**Data for this task**
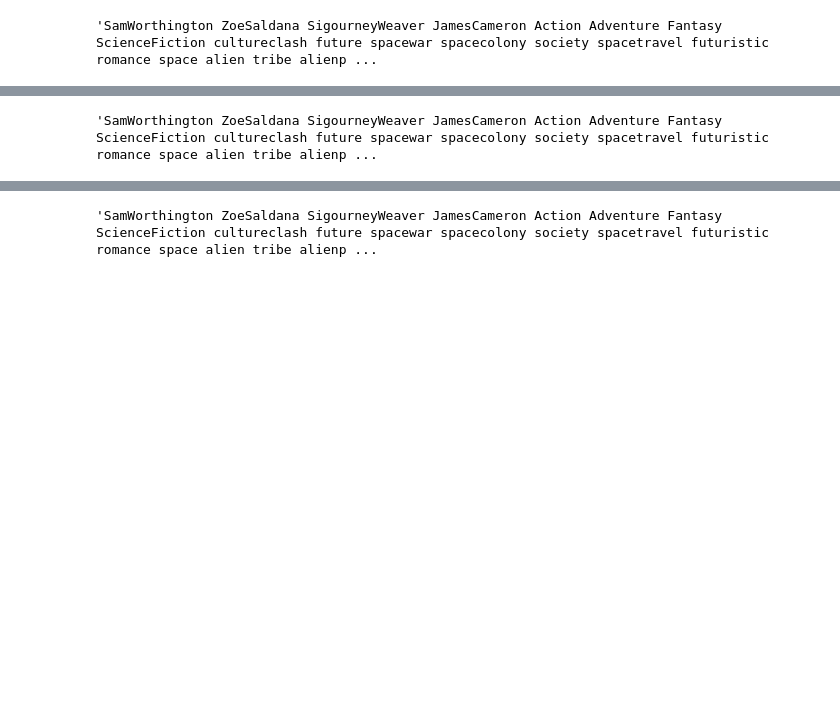
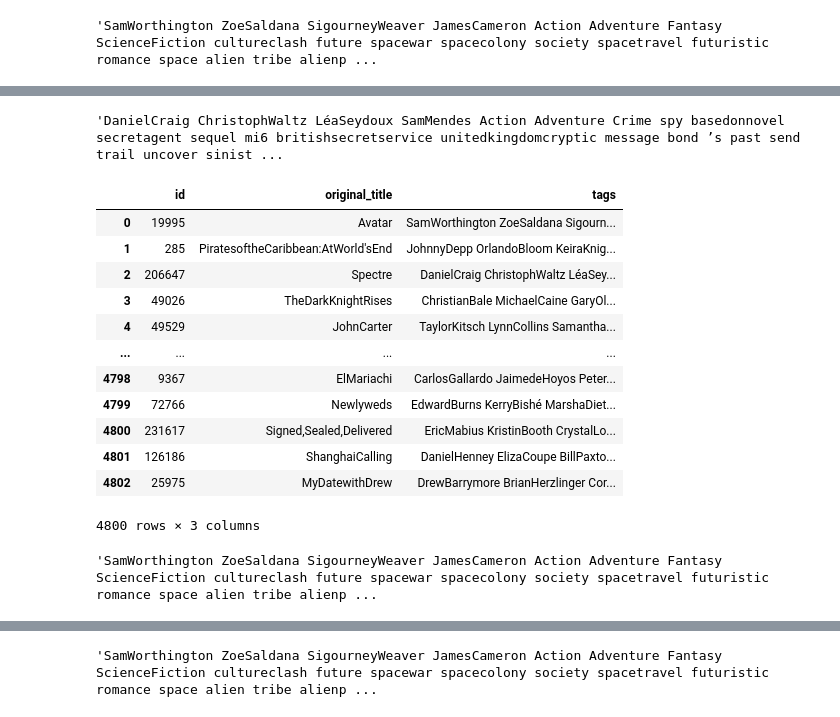
Before and after one commit to YuvrajSingh-mist/Movie_Recommender_System, a Jupyter notebook: Movie_Recommneder_System.ipynb, the cells around one changed output, grey strips where cells are left out. Drawn from its saved outputs; the diff is of its cells as text; code cells hidden in the pictures; blank space fills up the shorter version.

```diff
--- a/Movie_Recommneder_System.ipynb
+++ b/Movie_Recommneder_System.ipynb
@@ -718,6 +722,6 @@ movies['original_title'] = movies['original_title'].apply(insert_space_at_beginn
 # %%
 movies['tags'] = movies['tags'] + movies['original_title']
 # %%
-movies.iloc[0, 2]
+movies.iloc[2, 2]
 # %% [output]
-'SamWorthington ZoeSaldana SigourneyWeaver JamesCameron Action Adventure Fantasy ScienceFiction cultureclash future spacewar spacecolony society spacetravel futuristic romance space alien tribe alienp ...
+'DanielCraig ChristophWaltz LéaSeydoux SamMendes Action Adventure Crime spy basedonnovel secretagent sequel mi6 britishsecretservice unitedkingdomcryptic message bond ’s past send trail uncover sinist ...
@@ -723,0 +730,26 @@ movies.iloc[0, 2]
+# %%
+def remove_spaces_str(string):
+    string = string.replace(' ', '')
+    return string
+# %%
+movies['original_title'] = movies['original_title'].apply(remove_spaces_str)
+# %%
+movies
+# %% [output]
+|  | id | original_title | tags |
+| 0 | 19995 | Avatar | SamWorthington ZoeSaldana Sigourn... |
+| 1 | 285 | PiratesoftheCaribbean:AtWorld'sEnd | JohnnyDepp OrlandoBloom KeiraKnig... |
+| 2 | 206647 | Spectre | DanielCraig ChristophWaltz LéaSey... |
+| 3 | 49026 | TheDarkKnightRises | ChristianBale MichaelCaine GaryOl... |
+| 4 | 49529 | JohnCarter | TaylorKitsch LynnCollins Samantha... |
+| ... | ... | ... | ... |
+| 4798 | 9367 | ElMariachi | CarlosGallardo JaimedeHoyos Peter... |
+| 4799 | 72766 | Newlyweds | EdwardBurns KerryBishé MarshaDiet... |
+| 4800 | 231617 | Signed,Sealed,Delivered | EricMabius KristinBooth CrystalLo... |
+| 4801 | 126186 | ShanghaiCalling | DanielHenney ElizaCoupe BillPaxto... |
+| 4802 | 25975 | MyDatewithDrew | DrewBarrymore BrianHerzlinger Cor... |
+4800 rows × 3 columns
+# %%
+movies.iloc[0,2]
+# %% [output]
+'SamWorthington ZoeSaldana SigourneyWeaver JamesCameron Action Adventure Fantasy ScienceFiction cultureclash future spacewar spacecolony society spacetravel futuristic romance space alien tribe alienp ...
```
Also changed, not shown: parts of 18 cells of this notebook.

**Exercise directions**
Only the records, copied exactly and free of pictures, belong in the answer.

**Response for this exercise**
Before and after one commit to YuvrajSingh-mist/Movie_Recommender_System, a Jupyter notebook: Movie_Recommneder_System.ipynb, the cells around one changed output, grey strips where cells are left out. Drawn from its saved outputs; the diff is of its cells as text; code cells hidden in the pictures; blank space fills up the shorter version.

```diff
--- a/Movie_Recommneder_System.ipynb
+++ b/Movie_Recommneder_System.ipynb
@@ -718,6 +722,6 @@ movies['original_title'] = movies['original_title'].apply(insert_space_at_beginn
 # %%
 movies['tags'] = movies['tags'] + movies['original_title']
 # %%
-movies.iloc[0, 2]
+movies.iloc[2, 2]
 # %% [output]
-'SamWorthington ZoeSaldana SigourneyWeaver JamesCameron Action Adventure Fantasy ScienceFiction cultureclash future spacewar spacecolony society spacetravel futuristic romance space alien tribe alienp ...
+'DanielCraig ChristophWaltz LéaSeydoux SamMendes Action Adventure Crime spy basedonnovel secretagent sequel mi6 britishsecretservice unitedkingdomcryptic message bond ’s past send trail uncover sinist ...
@@ -723,0 +730,26 @@ movies.iloc[0, 2]
+# %%
+def remove_spaces_str(string):
+    string = string.replace(' ', '')
+    return string
+# %%
+movies['original_title'] = movies['original_title'].apply(remove_spaces_str)
+# %%
+movies
+# %% [output]
+|  | id | original_title | tags |
+| 0 | 19995 | Avatar | SamWorthington ZoeSaldana Sigourn... |
+| 1 | 285 | PiratesoftheCaribbean:AtWorld'sEnd | JohnnyDepp OrlandoBloom KeiraKnig... |
+| 2 | 206647 | Spectre | DanielCraig ChristophWaltz LéaSey... |
+| 3 | 49026 | TheDarkKnightRises | ChristianBale MichaelCaine GaryOl... |
+| 4 | 49529 | JohnCarter | TaylorKitsch LynnCollins Samantha... |
+| ... | ... | ... | ... |
+| 4798 | 9367 | ElMariachi | CarlosGallardo JaimedeHoyos Peter... |
+| 4799 | 72766 | Newlyweds | EdwardBurns KerryBishé MarshaDiet... |
+| 4800 | 231617 | Signed,Sealed,Delivered | EricMabius KristinBooth CrystalLo... |
+| 4801 | 126186 | ShanghaiCalling | DanielHenney ElizaCoupe BillPaxto... |
+| 4802 | 25975 | MyDatewithDrew | DrewBarrymore BrianHerzlinger Cor... |
+4800 rows × 3 columns
+# %%
+movies.iloc[0,2]
+# %% [output]
+'SamWorthington ZoeSaldana SigourneyWeaver JamesCameron Action Adventure Fantasy ScienceFiction cultureclash future spacewar spacecolony society spacetravel futuristic romance space alien tribe alienp ...
```
Also changed, not shown: parts of 18 cells of this notebook.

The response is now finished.